Amyotrophic Lateral Sclerosis: Improving Patient Care

Foster the coordination and monitoring of treatment for ALS patients at the HUG and at home


Amyotrophic lateral sclerosis (ALS), known by some as Lou Gehrig’s disease, is a neurodegenerative pathology of unknown origin that affects the motor neurons of the cerebral cortex and the spinal cord. It results in a rapidly progressive loss of motor functions, namely the use of one’s limbs, walking, swallowing, language, phonation, and breathing. To date there is no known cure. Non-pharmaceutical treatments such as physical therapy and occupational therapy play a heavy part in treating ALS patients, who become increasingly dependent on others in day-to-day activities. Multidisciplinary treatment allows an increase in survival of 7 to 9 months, a decrease in mortality at 1 year of about 30%, and improvement in patients’ quality of life. At the HUG, the Center for Amyotrophic Lateral Sclerosis and related conditions (CeSLA) is dedicated to fulfilling the needs of patients and their loved ones, with an emphasis on quality of care. Coordinated treatment at the HUG and at home is organized according to the patient’s wishes. Maintaining a degree of autonomy, both in mobility and communication, is another priority. However, as a solely hospital-based medical care unit, the CeSLA’s mandate does not include services at home.

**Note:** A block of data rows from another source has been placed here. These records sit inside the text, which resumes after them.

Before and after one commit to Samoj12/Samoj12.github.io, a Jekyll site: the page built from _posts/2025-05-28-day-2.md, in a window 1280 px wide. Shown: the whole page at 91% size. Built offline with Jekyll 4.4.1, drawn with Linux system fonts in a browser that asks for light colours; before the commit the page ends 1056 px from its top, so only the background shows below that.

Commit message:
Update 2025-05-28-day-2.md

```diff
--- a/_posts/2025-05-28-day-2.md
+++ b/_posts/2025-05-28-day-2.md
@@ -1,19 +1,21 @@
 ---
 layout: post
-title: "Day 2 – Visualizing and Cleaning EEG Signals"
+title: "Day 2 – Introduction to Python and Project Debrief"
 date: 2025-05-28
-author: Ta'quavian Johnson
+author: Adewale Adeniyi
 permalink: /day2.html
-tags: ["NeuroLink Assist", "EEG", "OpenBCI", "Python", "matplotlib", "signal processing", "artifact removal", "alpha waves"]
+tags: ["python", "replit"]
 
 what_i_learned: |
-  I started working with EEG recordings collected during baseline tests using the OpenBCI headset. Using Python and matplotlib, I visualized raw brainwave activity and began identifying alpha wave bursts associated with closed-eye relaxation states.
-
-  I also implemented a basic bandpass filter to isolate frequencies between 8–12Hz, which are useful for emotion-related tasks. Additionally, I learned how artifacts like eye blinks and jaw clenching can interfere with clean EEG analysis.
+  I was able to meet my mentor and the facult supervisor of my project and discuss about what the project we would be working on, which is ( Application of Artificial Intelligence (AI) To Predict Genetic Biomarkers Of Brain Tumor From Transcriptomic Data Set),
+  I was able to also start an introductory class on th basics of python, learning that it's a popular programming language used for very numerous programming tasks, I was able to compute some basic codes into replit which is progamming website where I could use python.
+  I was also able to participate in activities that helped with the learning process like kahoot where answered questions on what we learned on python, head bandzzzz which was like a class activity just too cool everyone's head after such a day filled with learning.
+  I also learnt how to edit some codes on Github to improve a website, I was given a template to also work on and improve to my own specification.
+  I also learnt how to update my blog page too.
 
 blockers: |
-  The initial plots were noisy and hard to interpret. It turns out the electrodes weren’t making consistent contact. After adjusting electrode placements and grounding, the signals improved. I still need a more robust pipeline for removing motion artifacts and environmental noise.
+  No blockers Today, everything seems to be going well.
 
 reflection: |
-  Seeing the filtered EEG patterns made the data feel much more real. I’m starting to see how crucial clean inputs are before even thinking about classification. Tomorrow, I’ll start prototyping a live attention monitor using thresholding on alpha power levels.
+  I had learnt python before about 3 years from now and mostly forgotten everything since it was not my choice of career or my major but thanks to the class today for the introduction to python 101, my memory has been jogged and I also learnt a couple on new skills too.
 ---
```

This project entails hiring a care coordinator, ideally a nurse by training, who can go to patients’ homes. This person’s goal is to strengthen the connections between the CeSLA caregivers at the HUG and the caregivers at home, to anticipate potential difficulties that could emerge between checkups, and to plan the day at CeSLA according to the patient’s needs.
Furthermore, the project involves participation in two research programs:
• the “Avatar” project, which studies how dyspnea interferes with cognitive functions and is conducted in collaboration with EPFL and INSERM-PARIS
• the “Neuropsychological” project, a longitudinal study of cognitive disorders and language in ALS patients, conducted by the CeSLA team in collaboration with the Faculty of Psychology and Sciences at the University of Geneva.
This project is supported by the ProFutura Foundation.


project manager

Dr. Anne-Chantal Héritier Barras, Deputy Head Physician, Directorate of Medicine and Quality, Geneva University Hospitals